We’re excited to share that Dr. Mary-Claire King will be our keynote speaker at the Rivkin Center’s 12th Biennial Ovarian Cancer Research Symposium. Dr. King first discovered BRCA1, the breast and ovarian cancer gene, in 1990. Her work on BRCA1 was a game-changer for how scientists thought about the role of genetics in complex diseases such as cancer.
Dr. King’s work in genetics
Dr. King, who received her PhD from UC Berkeley, is a geneticist at the University of Washington. She and her colleagues have contributed to our understanding of how many other genes, in addition to BRCA1, are involved in ovarian, breast, and other cancers. Her discoveries paved the way for genetic testing for cancer-causing mutations. As a result of her work, affected individuals can make informed decisions about cancer prevention and screening options available to them, saving countless lives.
For her contributions to human genetics, Dr. King has received many prestigious awards, including the Peter Gruber Foundation Genetics Prize (2004), the 2014 Lasker Award, the 2014 National Medal of Science, and recently, the 2018 Dan David Prize and the 2018 Shaw Prize in Medicine.
Dr. King’s work in human rights
In addition to her work in genetics, Dr. King is also well known for her human rights work.
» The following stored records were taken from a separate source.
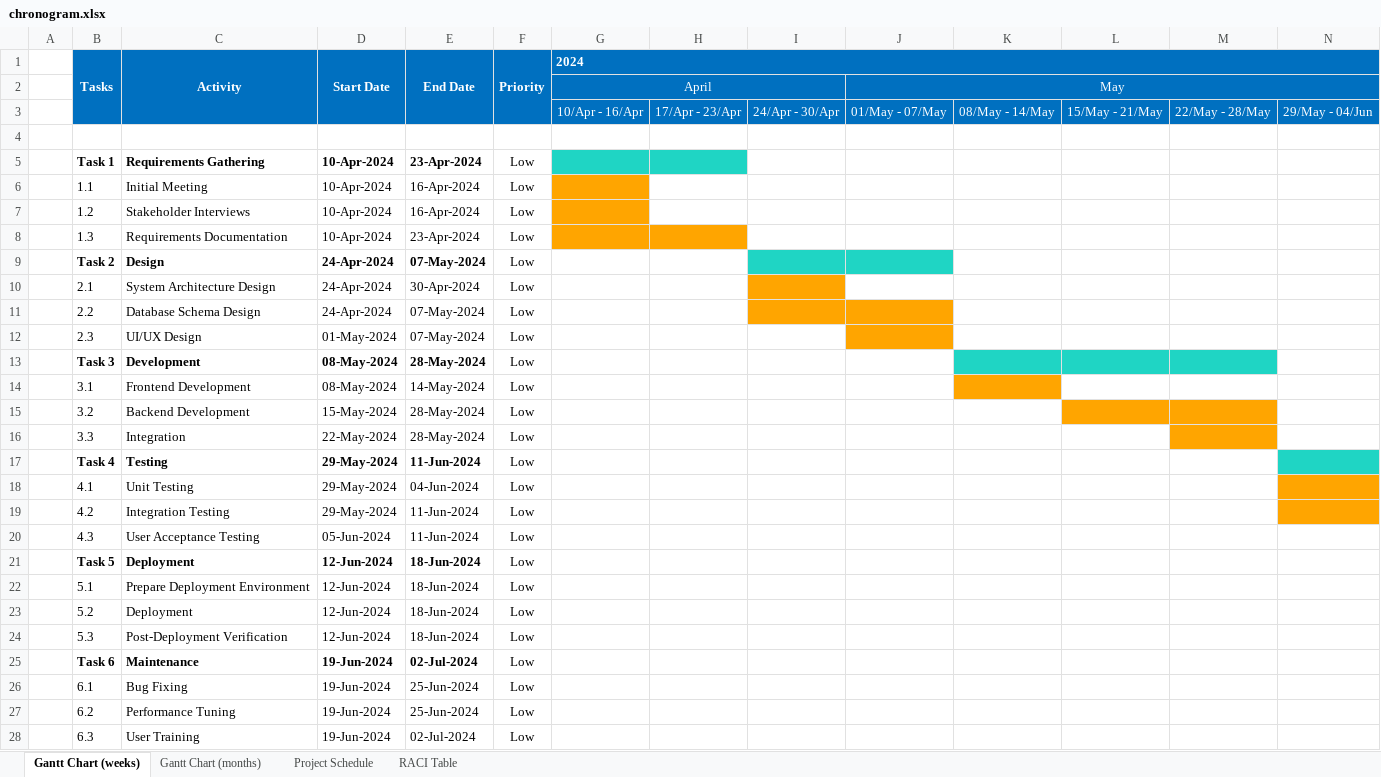
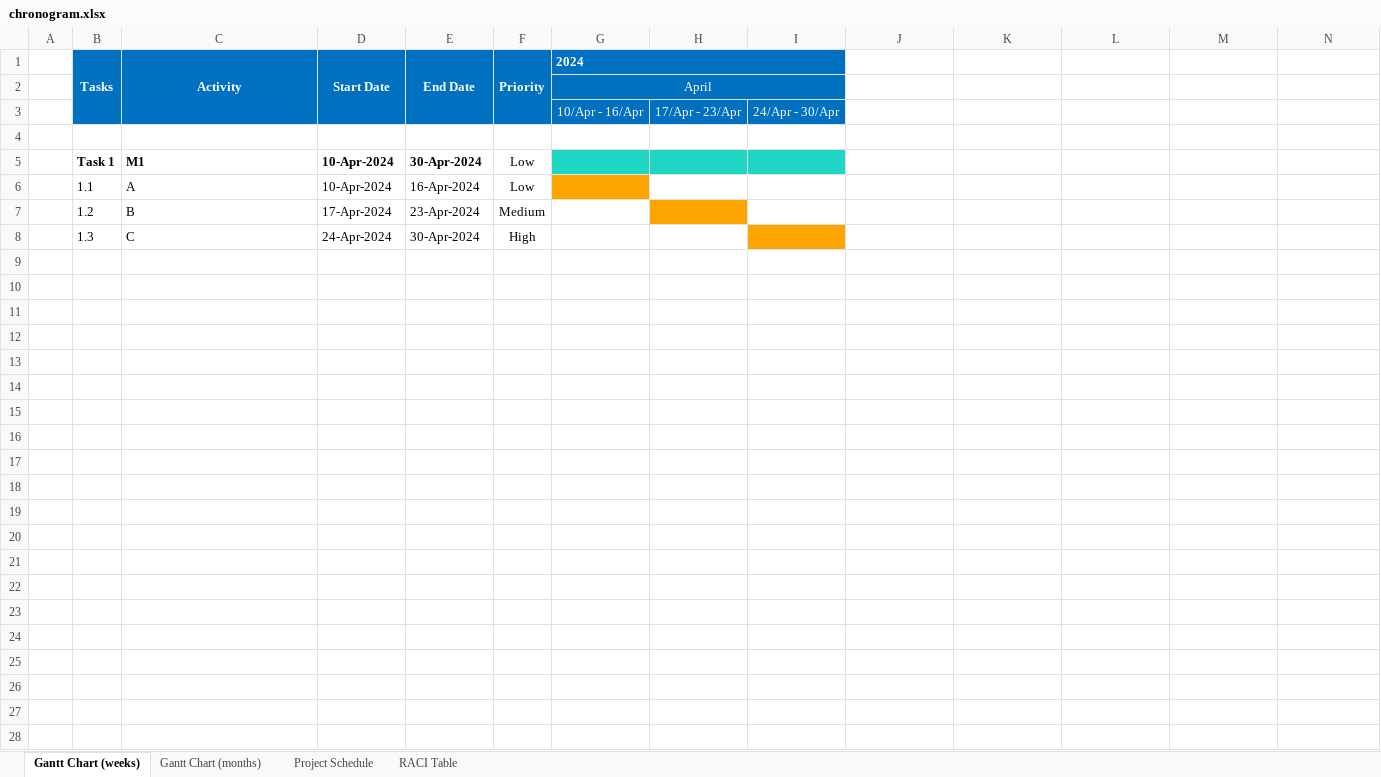
Before and after one commit to JLopez662/PMTG, an Excel workbook: chronogram.xlsx, sheet Gantt Chart (weeks), drawn as a sheet; only a part is shown; values as stored, in another font and other column widths than the file's, no borders; conditional formats not drawn; removed rows and columns are numbered as before the commit, all else as after; rows hold the shown columns only; the diff names each change by its address in the sheet, - before the commit and + after, or states it on an @@ line.

```diff
--- a/chronogram.xlsx (sheet Gantt Chart (weeks))
+++ b/chronogram.xlsx (sheet Gantt Chart (weeks))
-G1:R1 merged
+G1:I1 merged
-row 2:  |  |  |  |  |  | April |  |  | May
-row 3:  |  |  |  |  |  | 10/Apr - 16/Apr | 17/Apr - 23/Apr | 24/Apr - 30/Apr | 01/May - 07/May | 08/May - 14/May | 15/May - 21/May | 22/May - 28/May | 29/May - 04/Jun
+row 2:  |  |  |  |  |  | April
+row 3:  |  |  |  |  |  | 10/Apr - 16/Apr | 17/Apr - 23/Apr | 24/Apr - 30/Apr
-C5 (Activity): Requirements Gathering
+C5 (Activity): M1
-E5 (End Date): 23-Apr-2024
+E5 (End Date): 30-Apr-2024
-I5 fill: none
+I5 fill: #1FD5C4
-C6 (Activity): Initial Meeting
+C6 (Activity): A
-row 7:  | 1.2 | Stakeholder Interviews | 10-Apr-2024 | 16-Apr-2024 | Low
-row 8:  | 1.3 | Requirements Documentation | 10-Apr-2024 | 23-Apr-2024 | Low
-row 9:  | Task 2 | Design | 24-Apr-2024 | 07-May-2024 | Low
-row 10:  | 2.1 | System Architecture Design | 24-Apr-2024 | 30-Apr-2024 | Low
-row 11:  | 2.2 | Database Schema Design | 24-Apr-2024 | 07-May-2024 | Low
-row 12:  | 2.3 | UI/UX Design | 01-May-2024 | 07-May-2024 | Low
-row 13:  | Task 3 | Development | 08-May-2024 | 28-May-2024 | Low
-row 14:  | 3.1 | Frontend Development | 08-May-2024 | 14-May-2024 | Low
-row 15:  | 3.2 | Backend Development | 15-May-2024 | 28-May-2024 | Low
-row 16:  | 3.3 | Integration | 22-May-2024 | 28-May-2024 | Low
-row 17:  | Task 4 | Testing | 29-May-2024 | 11-Jun-2024 | Low
-row 18:  | 4.1 | Unit Testing | 29-May-2024 | 04-Jun-2024 | Low
-row 19:  | 4.2 | Integration Testing | 29-May-2024 | 11-Jun-2024 | Low
-row 20:  | 4.3 | User Acceptance Testing | 05-Jun-2024 | 11-Jun-2024 | Low
-row 21:  | Task 5 | Deployment | 12-Jun-2024 | 18-Jun-2024 | Low
-row 22:  | 5.1 | Prepare Deployment Environment | 12-Jun-2024 | 18-Jun-2024 | Low
-row 23:  | 5.2 | Deployment | 12-Jun-2024 | 18-Jun-2024 | Low
-row 24:  | 5.3 | Post-Deployment Verification | 12-Jun-2024 | 18-Jun-2024 | Low
-row 25:  | Task 6 | Maintenance | 19-Jun-2024 | 02-Jul-2024 | Low
-row 26:  | 6.1 | Bug Fixing | 19-Jun-2024 | 25-Jun-2024 | Low
-row 27:  | 6.2 | Performance Tuning | 19-Jun-2024 | 25-Jun-2024 | Low
-row 28:  | 6.3 | User Training | 19-Jun-2024 | 02-Jul-2024 | Low
+row 7:  | 1.2 | B | 17-Apr-2024 | 23-Apr-2024 | Medium
+row 8:  | 1.3 | C | 24-Apr-2024 | 30-Apr-2024 | High
```
Also changed, not shown: sheet RACI Table, sheet Project Schedule, sheet Gantt Chart (months), 5 other files.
She and her lab have worked with many international organizations, including Amnesty International, Physicians for Human Rights, and Las Abuelas de Plaza de Mayo, as well as the U.S. Army and United Nations, to help identify or reunite missing people or identify unknown remains.
About the Symposium
Dr. Mary-Claire King will give the keynote address related to the genetics of ovarian cancer on September 13, 2018, the first day of the symposium presented by the Rivkin Center in collaboration with the American Association for Cancer Research.